St. Petersburg has a proud legacy of preserving its downtown waterfront, and generations of residents and visitors have enjoyed the parks and gorgeous views that are the envy of other cities. Yet the additional restrictions on city-owned waterfront property that the St. Petersburg Charter Review Commission is considering are redundant at best and shortsighted at worse. There is no pressing need for the commission to place these on the November ballot for city voters.
The proposed measures are more a misguided reaction to the Tampa Bay Rays' aborted waterfront baseball stadium proposal in 2008 than thoughtful public policy. Wisely, the commission so far has rejected an even more draconian ballot measure proposed by stadium opponents that would require voter approval of any public project costing more than $100 million.
But the remaining two proposed provisions — dubbed Amendments KK and LL — are also solutions in search of a problem. With few voter-approved exceptions, the city charter already forbids leasing any waterfront property to a private entity for more than three years in commercial areas or five years in residential areas. Any longer leases must be approved by voters, which reasonably limits what can be built since most situations would require longer-term leases. For example, voters in 2004 agreed to grant the Dalí Museum a 99-year lease on the land cleared after the Bayfront Center arena was demolished.

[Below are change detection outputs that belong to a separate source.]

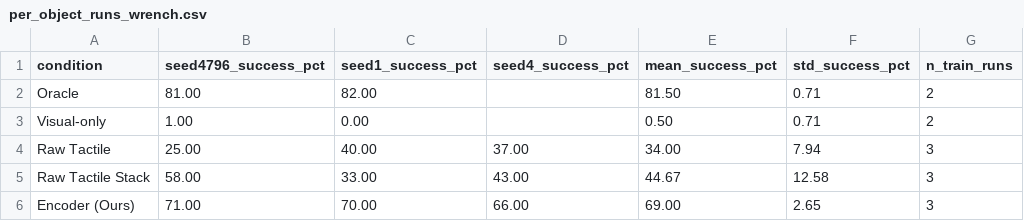
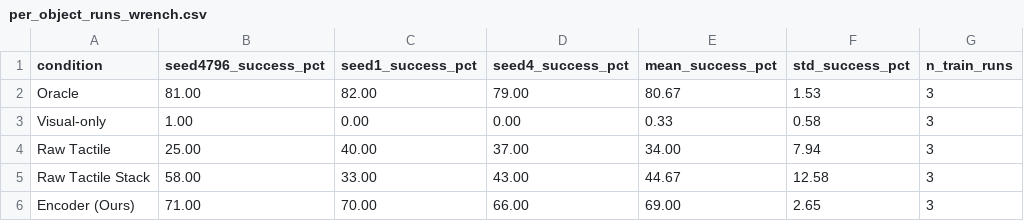
Before and after one commit to bobkim938/Task-aligned-tactile, a CSV file: results/downstream_performance/per_object_runs_wrench.csv, drawn as a sheet.

```diff
--- a/results/downstream_performance/per_object_runs_wrench.csv
+++ b/results/downstream_performance/per_object_runs_wrench.csv
@@ -1,4 +1,4 @@
 condition,seed4796_success_pct,seed1_success_pct,seed4_success_pct,mean_success_pct,std_success_pct,n_train_runs
-Oracle,81.00,82.00,,81.50,0.71,2
-Visual-only,1.00,0.00,,0.50,0.71,2
+Oracle,81.00,82.00,79.00,80.67,1.53,3
+Visual-only,1.00,0.00,0.00,0.33,0.58,3
 Raw Tactile,25.00,40.00,37.00,34.00,7.94,3
```
Also changed, not shown: results/downstream_performance/multiseed_eval_all_summary.csv, results/downstream_performance/per_category_summary.csv, 5 other files.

But those current protections haven't stopped the commission — a nine-member citizen group appointed by the City Council and mayor once a decade — from considering further hurdles to reasonable improvements in the city's core. The commission is considering asking voters to amend the charter to require a voter referendum before building a specific list of facilities on waterfront city land: professional sports facilities, convention centers, museums, theaters, performing arts centers, parking garages and unrelated office buildings or retail space.
In practical terms, voters already have the power to block such projects. For example, city leaders could end up embracing a Pier redevelopment plan that would include buildings on the land between the Pier and Bayshore Drive — a scheme consultants have deemed key to ensuring a new Pier draws more visitors than the outdated inverted pyramid. Yet, any major facility on that land is likely to require long-term leases, triggering a referendum as already required in the charter.
The entire impetus for these proposed amendments — the Rays' failed plan for Al Lang Field — also would have required voter approval under the charter. And the city's foreseeable finances all but assure that any major facility built on city-owned waterfront property will require private partners. Those partners will need a long-term lease to recoup their investment, which voters will have to approve.
Should city officials find a way to publicly finance such a big project on the waterfront that doesn't pass public muster, they also risk political suicide. After all, for more than a century, the greatest protector of the waterfront has been city residents. And they have often agreed to reinvestment, such as authorizing 25-year leases to revitalize Albert Whitted Airport. More restrictions, especially ones that single out specific types of projects, are not necessary and would limit creative alternatives to enhancing the waterfront and the city.
At 6 p.m. Monday, the commission will hold a public hearing at St. Petersburg City Hall to discuss these amendments and others. These particular protections for the waterfront are not necessary, and they should not make the ballot.